What is expected: Every line from the one with "double lastValue = time.back();" to the end of the data needs to be copied exactly, and no line before it.

(Extracted data entries)
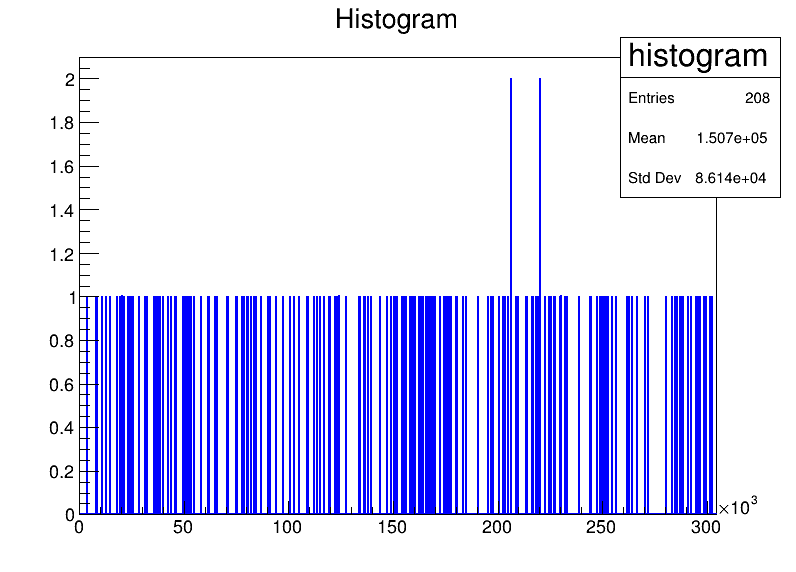
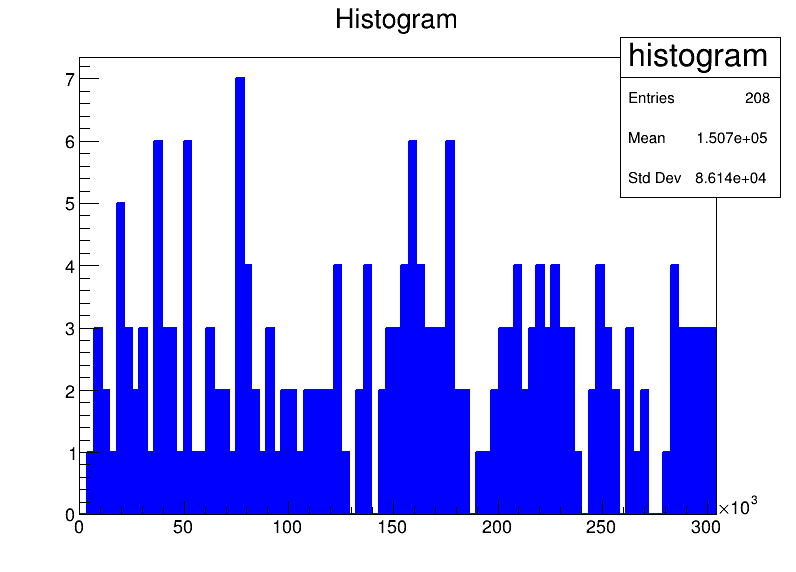
addition of uncertainties in the x axis of the ratevsTempi plot

Changed region(s): [[0.0603, 0.1486, 0.9045, 0.9213], [0.0603, 0.208, 0.1206, 0.2972]]

diff --git a/analisi.cpp b/analisi.cpp
@@ -4,7 +4,9 @@
 #include <cmath>
 #include "TH1F.h"
 #include "TCanvas.h"
+#include "TStyle.h"
 #include "TGraphErrors.h"
+#include <TPaveStats.h>
 
 std::vector<double> loadFiles(const char* filePath){
     // Vettore per memorizzare i tempi
@@ -36,29 +38,64 @@ void createErrorGraph(const TH1F* histogram, const char* outputFileName, const c
     std::vector<double> timesVec;
     std::vector<double> rates;
     std::vector<double> errors;
+    std::vector<double> timeErrors;
+
 
     for (int i = 1; i <= histogram->GetNbinsX(); ++i) {
         double binContent = histogram->GetBinContent(i);
         double binWidth = histogram->GetBinWidth(i);
         double rate = binContent / binWidth;
         double error = std::sqrt(binContent) / binWidth;
+        double err_x = binWidth / std::sqrt(12.0);
 
         timesVec.push_back(histogram->GetBinCenter(i));
         rates.push_back(rate);
         errors.push_back(error);
+        timeErrors.push_back(err_x);
+
     }
 
     // Crea il grafico a errori
-    TGraphErrors graphErrors(timesVec.size(), &timesVec[0], &rates[0], 0, &errors[0]);
+    TGraphErrors graphErrors(timesVec.size(), &timesVec[0], &rates[0], &timeErrors[0], &errors[0]);
 
     // Imposta gli stili del grafico a errori
     graphErrors.SetMarkerStyle(20);
-    graphErrors.SetMarkerSize(1.5);
+    graphErrors.SetMarkerSize(0.01);
     graphErrors.SetTitle("Rate vs Tempi;Tempi [s];Rate [Hz]");
+    // Calcola la media dei valori sull'asse y del grafico
+    double meanY = 0.0;
+    double err_meanY=0.0;
+    for (size_t i = 0; i < rates.size(); ++i) {
+        meanY += rates[i];
+        err_meanY += errors[i];
+    }
+    meanY /= rates.size();
+    err_meanY /= errors.size();
 
     // Crea un canvas per il grafico a errori
     TCanvas canvasError("canvasError", "Grafico Rate vs Tempi", 800, 600);
+    canvasError.cd();  // Sposta il contesto all'interno del canvas
+
     graphErrors.Draw("AP");
+    // Aggiungi una linea tratteggiata corrispondente al rate medio
+    TLine* meanLine = new TLine(graphErrors.GetXaxis()->GetXmin(), meanY, graphErrors.GetXaxis()->GetXmax(), meanY);
+    meanLine->SetLineStyle(2);  // Imposta la linea come tratteggiata
+    meanLine->SetLineColor(kRed);  // Imposta il colore della linea
+    meanLine->Draw("same");  // Disegna la linea sullo stesso grafico
+
+
+    // Aggiungi il box statistico
+    TPaveStats* stats = new TPaveStats(0.7, 0.8, 0.9, 0.9, "NDC");
+    stats->SetName("stats");
+    stats->SetBorderSize(1);
+    stats->SetFillColor(0);
+    stats->SetTextAlign(12);
+    stats->SetTextSize(0.025);
+    stats->AddText(Form(("Rate medio [Hz]:")));
+    stats->AddText(Form("%.2f $\\pm$ %.2f$", meanY, err_meanY));
+    canvasError.Modified();  // Necessario per rendere effettive le modifiche al canvas
+    canvasError.Update();    // Aggiorna il canvas
+    stats->Draw("same");     // Disegna il box statistico sopra il grafico
 
     // Salva il canvas
     canvasError.SaveAs(Form("/home/chris/SciamiEstesi/23_11_2023/plots/channel_%s/%s_Rate.png", channel,outputFileName));
@@ -80,26 +117,22 @@ void plot_histogram2D(const TH1F* histogram, const char* outputFileName, const c
         double rate = binContent / binWidth;
 
         histogram2D->Fill(histogram->GetBinCenter(i), rate);
-
         times2D.push_back(histogram->GetBinCenter(i));
         rates2D.push_back(rate);
-  
-
     }
+
     TCanvas *canvas2D = new TCanvas("canvas2D", "Istogramma 2D", 800, 600);
     histogram2D->Draw("colz");
-
-
-
-    // Posiziona il box statistics in modo che non copra la scala dell'asse Z
+    // Posiziona il box statistics in modo che non copra la scala dell'asse Z per l'istogramma 2D
     gPad->Update();
-    TPaveStats *stats = (TPaveStats*)histogram2D->FindObject("stats");
-    stats->SetX1NDC(0.68);
-    stats->SetX2NDC(0.88);
-    stats->SetY1NDC(0.78);
-    stats->SetY2NDC(0.98);
+    TPaveStats *stats2D = (TPaveStats*)histogram2D->FindObject("stats");
+    stats2D->SetX1NDC(0.68);
+    stats2D->SetX2NDC(0.88);
+    stats2D->SetY1NDC(0.78);
+    stats2D->SetY2NDC(0.98);
 
     canvas2D->SaveAs(Form("/home/chris/SciamiEstesi/23_11_2023/plots/channel_%s/%s_2D.png",channel, outputFileName));
+
 
 
 }
@@ -142,7 +175,7 @@ void plot_histogram(const char* filePath, const char* outputFileName, const char
     }
 
     double lastValue = time.back();
-    const double binWidth = 10;
+    const double binWidth = 3600;
     const int numBins = static_cast<int>(std::ceil(lastValue / binWidth));
 
     TH1F histogram("histogram", "Histogram", numBins, 0., lastValue);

Answer for this exercise:
     double lastValue = time.back();
-    const double binWidth = 10;
+    const double binWidth = 3600;
     const int numBins = static_cast<int>(std::ceil(lastValue / binWidth));
 
     TH1F histogram("histogram", "Histogram", numBins, 0., lastValue);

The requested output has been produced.